In many ways, it’s a stronger science budget than last year, according to Matt Hourihan, who runs the Budget and Policy Program at the American Association for the Advancement of Science. Environmental research is being hit the hardest, but the big agencies like the National Institutes of Health and NASA are protected.
Today’s request isn’t set in stone. “A lot of presidents’ budgets are ignored. But I would expect this one to be completely irrelevant and totally ignored,” Jason Furman, a top economic adviser to President Barack Obama, told The Associated Press. “In fact, Congress passed a law last week that basically undid the budget before it was even submitted.”
That said, the budget serves as a look into the president’s priorities. Here are highlights for how Trump’s proposed budget would affect health and the environment:
HEALTH AND HUMAN SERVICES
The budget suggests allocating $13 billion in new spending to fight opioid abuse, meaning $3 billion in 2018 and $10 billion the next year. It’s an acknowledgment of the opioid epidemic that Trump declared a public health emergency back in October. This money will go toward expanding coverage of medication-assisted treatment and helping states monitor and track clinics that prescribe a high number of opioids.
The budget also proposes spending $40 million on a new Centers for Disease Control and Prevention initiative to eliminate infectious diseases. However, it proposes eliminating $451 million in health training programs that “lack evidence” that they improve the health workforce, as well as cuts of $236 billion in Medicare spending.
DEPARTMENT OF ENERGY
The proposal suggests a budget of $29 billion for the Department of Energy, about 3 percent lower than 2017 levels. It also proposes reducing funding for a loan program that supports clean energy projects, and research programs that support creating high-tech vehicles and more efficient vehicles.
The budget suggests entirely eliminating the Advanced Research Projects Agency (ARPA-E), a well-known agency that funds energy-related research projects that focus on, among other things, efficient heating and plant-based fuels.
“completely irrelevant and totally ignored”
ENVIRONMENTAL PROTECTION AGENCY
The Trump administration is requesting $5.4 billion for the EPA — a 34 percent cut from the 2017 enacted budget.
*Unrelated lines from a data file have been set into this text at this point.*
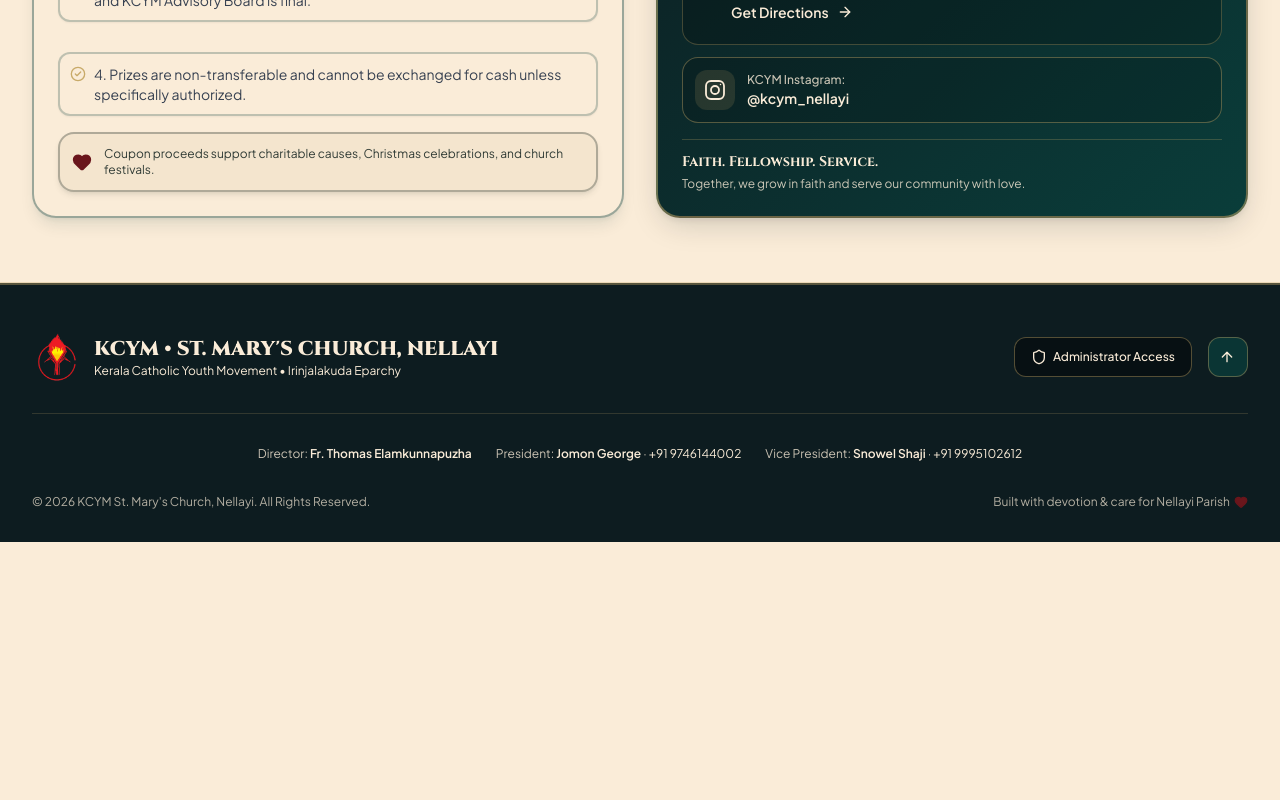
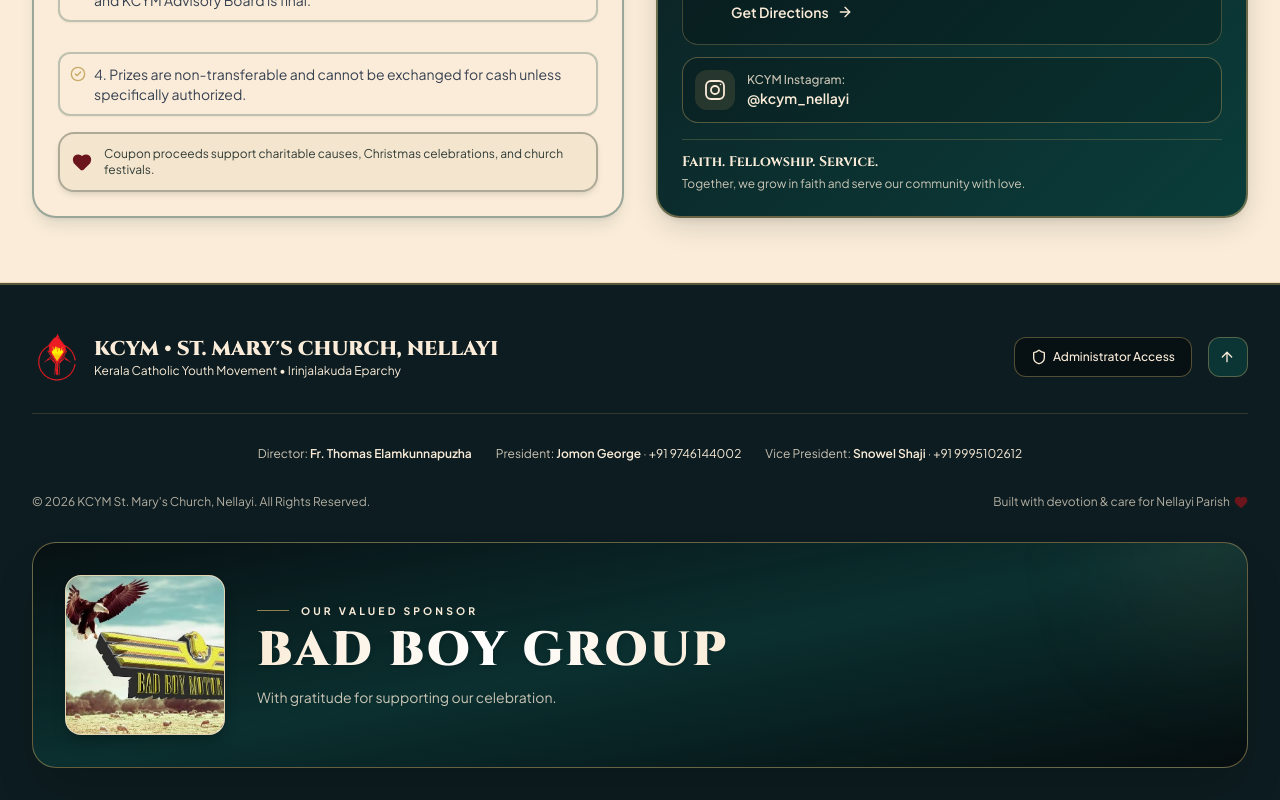
Before and after one commit to Ashlythomas11/kcym-nellayi-christmas, a React (Vite) app: page / in a window 1280 px wide. Shown: the part 4264-5064 px from the top of the page. Before the commit the page ends 4806 px from the top, so only its background shows below. Built offline with nearby package versions, Linux system fonts and the light colour scheme; a web font is replaced by a local one.

Commit message:
Updated website photos

```diff
--- a/src/components/Footer.tsx
+++ b/src/components/Footer.tsx
@@ -83,6 +83,36 @@ export const Footer: React.FC<FooterProps> = ({ language, onOpenAdmin }) => {
           </p>
         </div>
 
+        <section
+          aria-label="Sponsor: Bad Boy Group"
+          className="relative overflow-hidden rounded-3xl border border-christmas-gold/50 bg-gradient-to-br from-black/40 via-christmas-emerald/60 to-black/50 p-5 shadow-2xl shadow-black/20 sm:p-8"
+        >
+          <div className="pointer-events-none absolute -right-12 -top-16 h-40 w-40 rounded-full bg-christmas-gold/10 blur-3xl" />
+          <div className="relative flex flex-col items-center gap-6 text-center sm:flex-row sm:gap-8 sm:text-left">
+            <div className="flex h-36 w-36 flex-shrink-0 items-center justify-center overflow-hidden rounded-2xl border border-christmas-gold/50 bg-white shadow-lg shadow-black/20 sm:h-40 sm:w-40">
+              <img
+                src="/images/sponsors/bad-boy-group.jpg"
+                alt="Bad Boy Group sponsor logo"
+                className="h-full w-full object-contain"
+                loading="lazy"
+              />
+            </div>
+            <div>
+              <p className="mb-2 flex items-center justify-center gap-3 text-[0.65rem] font-bold uppercase tracking-[0.3em] text-christmas-champagne sm:justify-start">
+                <span className="h-px w-8 bg-christmas-gold/70" />
+                Our valued sponsor
+                <span className="h-px w-8 bg-christmas-gold/70 sm:hidden" />
+              </p>
+              <h3 className="bg-gradient-to-r from-christmas-lightGold via-white to-christmas-lightGold bg-clip-text font-serif text-3xl font-black uppercase tracking-wider text-transparent drop-shadow sm:text-5xl">
+                BAD BOY GROUP
+              </h3>
+              <p className="mt-3 text-sm text-christmas-champagne/80">
+                With gratitude for supporting our celebration.
+              </p>
+            </div>
+          </div>
+        </section>
+
       </div>
     </footer>
   );
```
Also changed, not shown: public/images/sponsors/bad-boy-group.jpg (added).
That includes steep cuts to the grants the EPA provides to states to help implement environmental regulations like the Clean Air Act and the Clean Water Act. The administration also wants to cut the funds used by the EPA to clean toxic Superfund sites by 30 percent, to “encourage private investment in cleanup activities.” The budget request also calls for the elimination of climate change and marine pollution programs, which the administration calls “lower priority.”
NATIONAL OCEANIC AND ATMOSPHERIC ADMINISTRATION
The budget suggests eliminating “lower priority” NOAA programs such as the Pacific Coastal Salmon Recovery Fund dedicated to saving salmon; the Coastal Zone Management Grants, which addresses issues like climate change and ocean planning; the Office of Education; and the Sea Grant, which supports research into lakes and oceans.
DEPARTMENT OF HOMELAND SECURITY
Despite a record hurricane season in 2017, the budget proposes cutting funding for the National Flood Insurance Program’s Flood Hazard Mapping Program. The program, part of the Federal Emergency Management Agency, maintains flood maps and communicates flood risks to local residents.
Trump’s budget plans to end direct funding for the International Space Station by 2025, while instructing NASA to focus on sending astronauts back to the Moon by the mid-2020s. Although NASA’s budget would increase to $19.892 billion, from $19.519 billion in 2018, very little money is provided for all of the hardware needed for a lunar mission. The budget request also slashes Earth Science research, and eliminates NASA’s Education program, which funds grants and scholarship programs for students. The budget would also eliminate the WFIRST mission, which includes the development of a new space-based telescope to study dark energy and planets that reside outside our Solar System.